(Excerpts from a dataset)
■ ■ ■

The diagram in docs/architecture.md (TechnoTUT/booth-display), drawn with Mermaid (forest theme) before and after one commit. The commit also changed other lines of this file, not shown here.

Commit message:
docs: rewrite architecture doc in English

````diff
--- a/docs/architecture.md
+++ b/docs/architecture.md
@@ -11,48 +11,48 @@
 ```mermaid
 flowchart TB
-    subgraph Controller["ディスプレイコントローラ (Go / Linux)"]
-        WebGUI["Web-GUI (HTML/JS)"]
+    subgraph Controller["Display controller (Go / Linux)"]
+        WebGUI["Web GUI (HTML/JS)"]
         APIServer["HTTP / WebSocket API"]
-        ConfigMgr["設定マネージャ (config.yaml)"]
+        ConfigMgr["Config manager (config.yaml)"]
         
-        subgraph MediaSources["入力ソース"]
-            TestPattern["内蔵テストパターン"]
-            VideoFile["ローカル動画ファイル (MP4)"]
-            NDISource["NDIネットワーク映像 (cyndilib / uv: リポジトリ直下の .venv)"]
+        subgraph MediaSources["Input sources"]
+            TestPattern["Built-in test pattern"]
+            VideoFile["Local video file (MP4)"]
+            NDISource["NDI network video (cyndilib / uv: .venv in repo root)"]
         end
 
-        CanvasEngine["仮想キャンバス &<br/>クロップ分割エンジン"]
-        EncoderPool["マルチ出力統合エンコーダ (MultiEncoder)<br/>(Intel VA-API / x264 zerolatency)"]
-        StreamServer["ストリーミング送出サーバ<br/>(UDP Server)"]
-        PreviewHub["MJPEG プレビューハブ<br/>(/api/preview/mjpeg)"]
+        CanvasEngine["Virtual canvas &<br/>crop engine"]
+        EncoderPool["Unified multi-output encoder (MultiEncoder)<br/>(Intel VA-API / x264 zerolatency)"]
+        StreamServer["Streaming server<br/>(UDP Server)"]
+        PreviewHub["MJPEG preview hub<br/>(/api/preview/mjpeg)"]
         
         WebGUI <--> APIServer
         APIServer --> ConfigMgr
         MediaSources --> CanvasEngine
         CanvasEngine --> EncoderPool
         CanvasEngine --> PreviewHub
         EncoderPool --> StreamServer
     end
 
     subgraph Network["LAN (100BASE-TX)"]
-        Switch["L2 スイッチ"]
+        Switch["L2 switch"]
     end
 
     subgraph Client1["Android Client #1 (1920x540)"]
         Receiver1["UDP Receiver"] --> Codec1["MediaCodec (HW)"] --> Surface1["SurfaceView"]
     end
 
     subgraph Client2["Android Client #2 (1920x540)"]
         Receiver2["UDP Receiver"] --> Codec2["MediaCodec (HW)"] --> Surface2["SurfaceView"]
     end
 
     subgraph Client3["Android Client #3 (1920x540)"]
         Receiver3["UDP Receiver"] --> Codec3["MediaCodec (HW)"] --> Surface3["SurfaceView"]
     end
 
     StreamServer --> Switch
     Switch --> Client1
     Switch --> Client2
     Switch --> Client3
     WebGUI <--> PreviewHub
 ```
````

■ ■ ■

Problem to solve: Print each entry above word for word, leaving none out.

Response to the task:
The diagram in docs/architecture.md (TechnoTUT/booth-display), drawn with Mermaid (forest theme) before and after one commit. The commit also changed other lines of this file, not shown here.

Commit message:
docs: rewrite architecture doc in English

````diff
--- a/docs/architecture.md
+++ b/docs/architecture.md
@@ -11,48 +11,48 @@
 ```mermaid
 flowchart TB
-    subgraph Controller["ディスプレイコントローラ (Go / Linux)"]
-        WebGUI["Web-GUI (HTML/JS)"]
+    subgraph Controller["Display controller (Go / Linux)"]
+        WebGUI["Web GUI (HTML/JS)"]
         APIServer["HTTP / WebSocket API"]
-        ConfigMgr["設定マネージャ (config.yaml)"]
+        ConfigMgr["Config manager (config.yaml)"]
         
-        subgraph MediaSources["入力ソース"]
-            TestPattern["内蔵テストパターン"]
-            VideoFile["ローカル動画ファイル (MP4)"]
-            NDISource["NDIネットワーク映像 (cyndilib / uv: リポジトリ直下の .venv)"]
+        subgraph MediaSources["Input sources"]
+            TestPattern["Built-in test pattern"]
+            VideoFile["Local video file (MP4)"]
+            NDISource["NDI network video (cyndilib / uv: .venv in repo root)"]
         end
 
-        CanvasEngine["仮想キャンバス &<br/>クロップ分割エンジン"]
-        EncoderPool["マルチ出力統合エンコーダ (MultiEncoder)<br/>(Intel VA-API / x264 zerolatency)"]
-        StreamServer["ストリーミング送出サーバ<br/>(UDP Server)"]
-        PreviewHub["MJPEG プレビューハブ<br/>(/api/preview/mjpeg)"]
+        CanvasEngine["Virtual canvas &<br/>crop engine"]
+        EncoderPool["Unified multi-output encoder (MultiEncoder)<br/>(Intel VA-API / x264 zerolatency)"]
+        StreamServer["Streaming server<br/>(UDP Server)"]
+        PreviewHub["MJPEG preview hub<br/>(/api/preview/mjpeg)"]
         
         WebGUI <--> APIServer
         APIServer --> ConfigMgr
         MediaSources --> CanvasEngine
         CanvasEngine --> EncoderPool
         CanvasEngine --> PreviewHub
         EncoderPool --> StreamServer
     end
 
     subgraph Network["LAN (100BASE-TX)"]
-        Switch["L2 スイッチ"]
+        Switch["L2 switch"]
     end
 
     subgraph Client1["Android Client #1 (1920x540)"]
         Receiver1["UDP Receiver"] --> Codec1["MediaCodec (HW)"] --> Surface1["SurfaceView"]
     end
 
     subgraph Client2["Android Client #2 (1920x540)"]
         Receiver2["UDP Receiver"] --> Codec2["MediaCodec (HW)"] --> Surface2["SurfaceView"]
     end
 
     subgraph Client3["Android Client #3 (1920x540)"]
         Receiver3["UDP Receiver"] --> Codec3["MediaCodec (HW)"] --> Surface3["SurfaceView"]
     end
 
     StreamServer --> Switch
     Switch --> Client1
     Switch --> Client2
     Switch --> Client3
     WebGUI <--> PreviewHub
 ```
````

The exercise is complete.